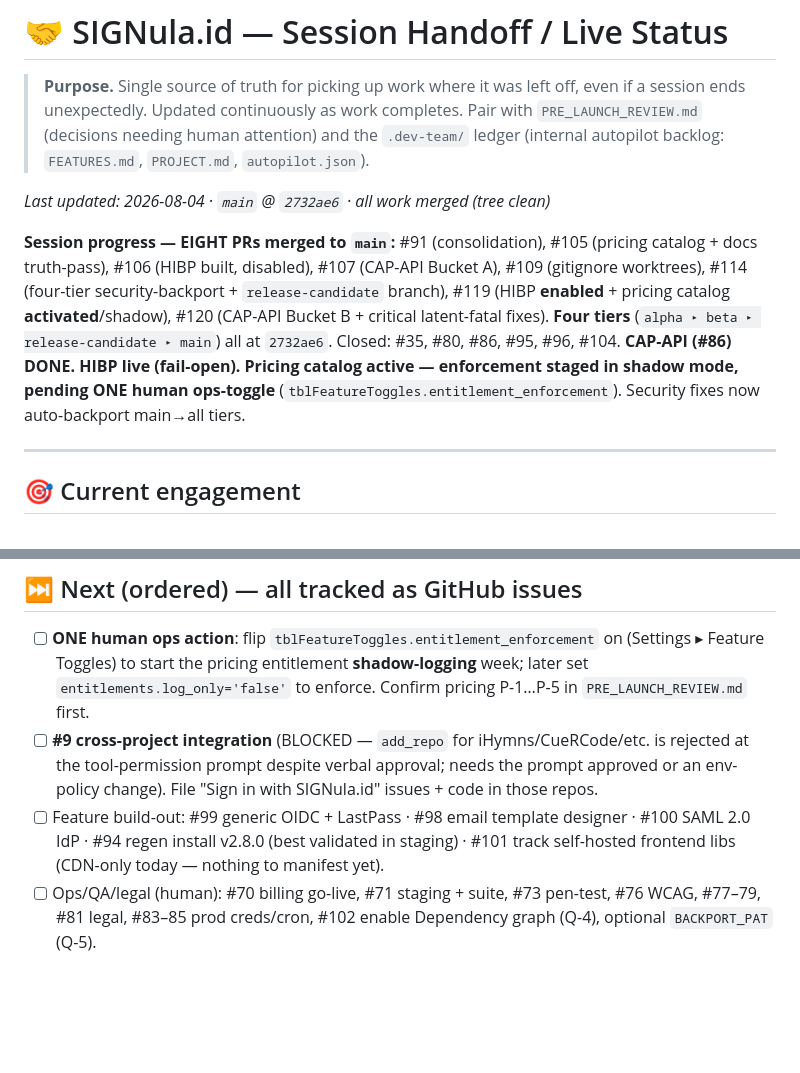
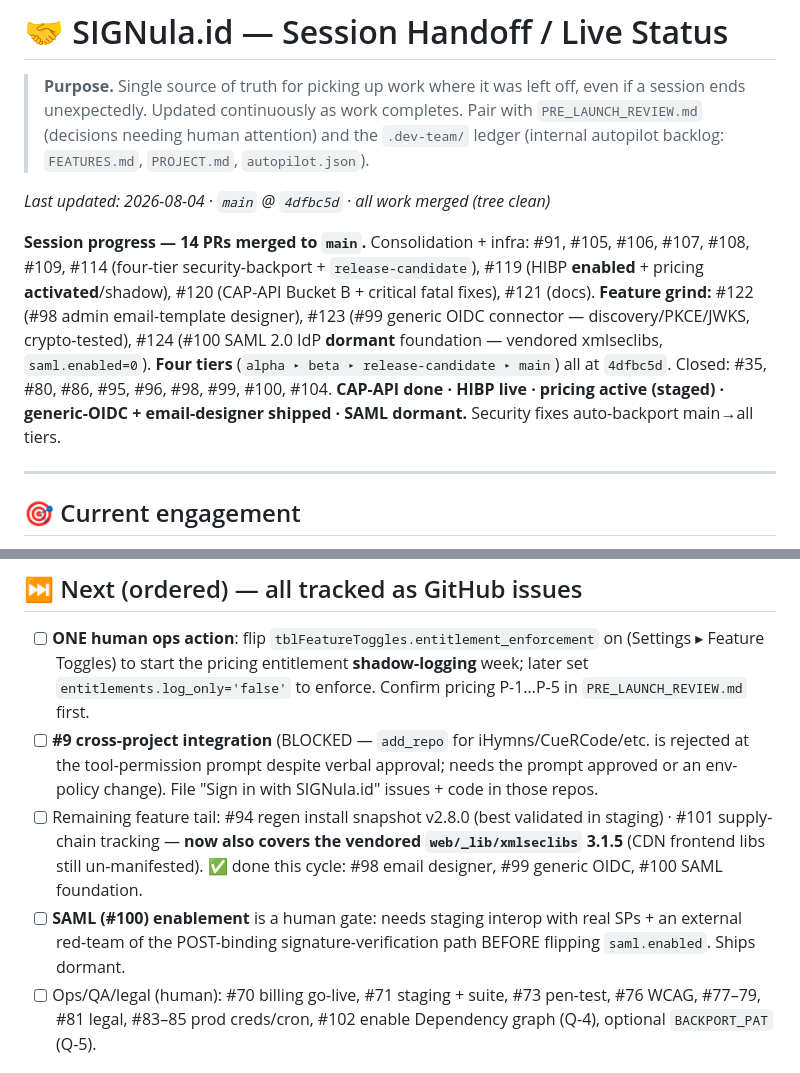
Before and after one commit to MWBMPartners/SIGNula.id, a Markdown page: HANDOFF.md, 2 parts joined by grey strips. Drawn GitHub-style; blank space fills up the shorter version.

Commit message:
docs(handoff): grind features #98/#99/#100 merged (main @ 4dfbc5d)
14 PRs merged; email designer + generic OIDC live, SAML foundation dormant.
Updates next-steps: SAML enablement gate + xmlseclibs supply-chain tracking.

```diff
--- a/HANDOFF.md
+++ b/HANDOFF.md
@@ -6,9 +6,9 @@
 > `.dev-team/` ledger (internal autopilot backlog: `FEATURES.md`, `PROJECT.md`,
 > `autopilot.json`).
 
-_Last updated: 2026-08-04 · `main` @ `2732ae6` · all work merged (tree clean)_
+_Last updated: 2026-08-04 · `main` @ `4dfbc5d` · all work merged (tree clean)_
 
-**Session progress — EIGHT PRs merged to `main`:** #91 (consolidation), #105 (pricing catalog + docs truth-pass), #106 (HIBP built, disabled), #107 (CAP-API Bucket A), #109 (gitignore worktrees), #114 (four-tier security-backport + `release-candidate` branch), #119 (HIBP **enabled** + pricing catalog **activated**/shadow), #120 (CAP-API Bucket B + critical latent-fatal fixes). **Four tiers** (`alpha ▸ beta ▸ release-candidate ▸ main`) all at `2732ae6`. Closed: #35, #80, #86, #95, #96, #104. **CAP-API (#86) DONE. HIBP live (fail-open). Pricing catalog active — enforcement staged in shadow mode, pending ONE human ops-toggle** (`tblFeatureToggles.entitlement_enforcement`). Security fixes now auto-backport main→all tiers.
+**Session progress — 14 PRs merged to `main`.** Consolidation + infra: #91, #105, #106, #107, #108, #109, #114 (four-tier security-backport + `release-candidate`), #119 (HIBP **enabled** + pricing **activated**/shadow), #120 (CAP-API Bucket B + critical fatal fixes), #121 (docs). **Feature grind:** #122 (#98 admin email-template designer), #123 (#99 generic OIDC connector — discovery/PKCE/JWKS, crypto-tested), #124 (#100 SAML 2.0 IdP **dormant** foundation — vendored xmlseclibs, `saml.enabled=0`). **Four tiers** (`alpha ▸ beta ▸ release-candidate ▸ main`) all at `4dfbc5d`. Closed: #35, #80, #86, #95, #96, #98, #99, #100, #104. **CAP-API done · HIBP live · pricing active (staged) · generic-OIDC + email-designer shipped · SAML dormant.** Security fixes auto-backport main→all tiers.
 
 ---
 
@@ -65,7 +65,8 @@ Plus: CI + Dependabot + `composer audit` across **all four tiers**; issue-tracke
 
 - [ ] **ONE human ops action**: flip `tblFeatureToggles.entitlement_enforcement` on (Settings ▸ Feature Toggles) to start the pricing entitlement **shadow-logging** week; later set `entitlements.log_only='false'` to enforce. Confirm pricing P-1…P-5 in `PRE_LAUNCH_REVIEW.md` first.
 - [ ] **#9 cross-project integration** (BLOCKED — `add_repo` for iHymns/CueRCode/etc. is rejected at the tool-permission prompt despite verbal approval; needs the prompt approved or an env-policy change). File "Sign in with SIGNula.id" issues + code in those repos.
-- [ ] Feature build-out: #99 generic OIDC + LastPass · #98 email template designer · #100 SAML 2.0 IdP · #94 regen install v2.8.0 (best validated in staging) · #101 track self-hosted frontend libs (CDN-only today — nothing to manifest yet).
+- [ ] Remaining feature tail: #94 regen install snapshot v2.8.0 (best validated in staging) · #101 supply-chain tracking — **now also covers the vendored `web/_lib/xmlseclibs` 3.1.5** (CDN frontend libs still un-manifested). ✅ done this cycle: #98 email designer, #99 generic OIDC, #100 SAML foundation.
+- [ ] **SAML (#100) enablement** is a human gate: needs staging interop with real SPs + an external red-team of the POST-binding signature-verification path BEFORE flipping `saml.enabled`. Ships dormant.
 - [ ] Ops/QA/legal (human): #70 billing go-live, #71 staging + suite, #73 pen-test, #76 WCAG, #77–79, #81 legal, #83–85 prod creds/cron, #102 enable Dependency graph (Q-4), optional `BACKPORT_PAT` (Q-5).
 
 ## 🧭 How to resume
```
* * *
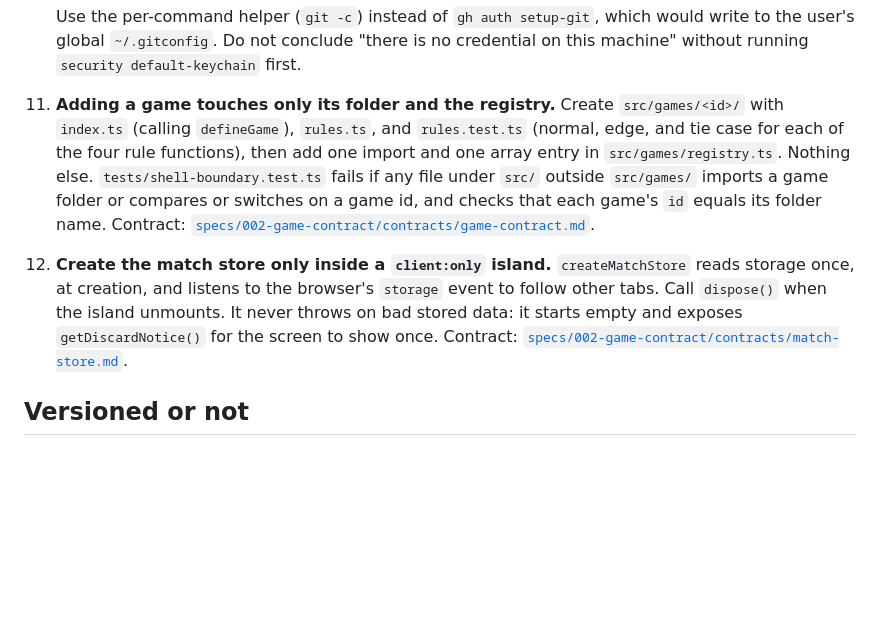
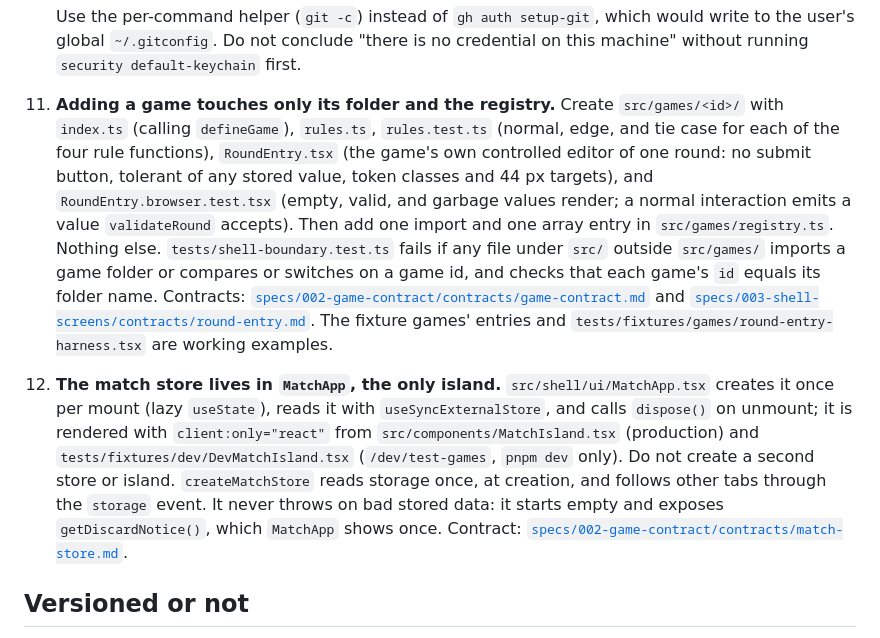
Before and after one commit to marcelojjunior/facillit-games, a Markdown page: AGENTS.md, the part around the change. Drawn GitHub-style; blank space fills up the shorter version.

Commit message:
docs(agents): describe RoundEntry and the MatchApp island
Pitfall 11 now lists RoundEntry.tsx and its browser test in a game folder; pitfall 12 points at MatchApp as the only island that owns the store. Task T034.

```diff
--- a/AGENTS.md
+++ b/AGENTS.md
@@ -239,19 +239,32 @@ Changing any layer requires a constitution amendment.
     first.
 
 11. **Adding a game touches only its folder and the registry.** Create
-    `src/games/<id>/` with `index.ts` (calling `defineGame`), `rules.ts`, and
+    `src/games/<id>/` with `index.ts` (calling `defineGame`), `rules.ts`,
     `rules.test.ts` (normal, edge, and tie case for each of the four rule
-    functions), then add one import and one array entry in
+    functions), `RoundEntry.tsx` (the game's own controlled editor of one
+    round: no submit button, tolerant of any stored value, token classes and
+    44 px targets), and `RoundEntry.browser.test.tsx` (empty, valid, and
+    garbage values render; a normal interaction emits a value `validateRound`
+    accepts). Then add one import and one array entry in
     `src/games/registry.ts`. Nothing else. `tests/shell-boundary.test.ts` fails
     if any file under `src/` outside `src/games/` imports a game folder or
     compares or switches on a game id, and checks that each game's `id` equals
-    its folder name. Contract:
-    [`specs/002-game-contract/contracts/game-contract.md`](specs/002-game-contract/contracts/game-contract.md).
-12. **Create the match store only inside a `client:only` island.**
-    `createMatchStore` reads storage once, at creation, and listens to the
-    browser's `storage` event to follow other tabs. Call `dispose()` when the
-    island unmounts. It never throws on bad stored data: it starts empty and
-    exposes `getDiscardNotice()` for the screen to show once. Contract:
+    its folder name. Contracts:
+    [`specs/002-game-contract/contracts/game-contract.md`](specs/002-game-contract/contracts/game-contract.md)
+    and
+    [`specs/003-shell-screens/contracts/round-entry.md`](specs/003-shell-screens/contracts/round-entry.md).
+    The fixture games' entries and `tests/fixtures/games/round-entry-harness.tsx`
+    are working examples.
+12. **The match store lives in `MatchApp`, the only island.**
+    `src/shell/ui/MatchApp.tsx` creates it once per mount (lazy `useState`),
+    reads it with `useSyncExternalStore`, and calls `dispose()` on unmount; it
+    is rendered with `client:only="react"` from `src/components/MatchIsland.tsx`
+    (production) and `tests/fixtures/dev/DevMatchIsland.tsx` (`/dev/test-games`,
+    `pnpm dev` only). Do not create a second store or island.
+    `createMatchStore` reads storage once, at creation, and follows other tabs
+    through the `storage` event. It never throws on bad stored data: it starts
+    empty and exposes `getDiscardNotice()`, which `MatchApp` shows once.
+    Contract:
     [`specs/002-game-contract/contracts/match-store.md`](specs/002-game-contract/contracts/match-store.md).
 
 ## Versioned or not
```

PROBLEM:
Report every line of the data above that contains the string "once" by copying it in full.

SOLVED EXERCISE:
-    `createMatchStore` reads storage once, at creation, and listens to the
-    exposes `getDiscardNotice()` for the screen to show once. Contract:
+    `src/shell/ui/MatchApp.tsx` creates it once per mount (lazy `useState`),
+    `createMatchStore` reads storage once, at creation, and follows other tabs
+    empty and exposes `getDiscardNotice()`, which `MatchApp` shows once.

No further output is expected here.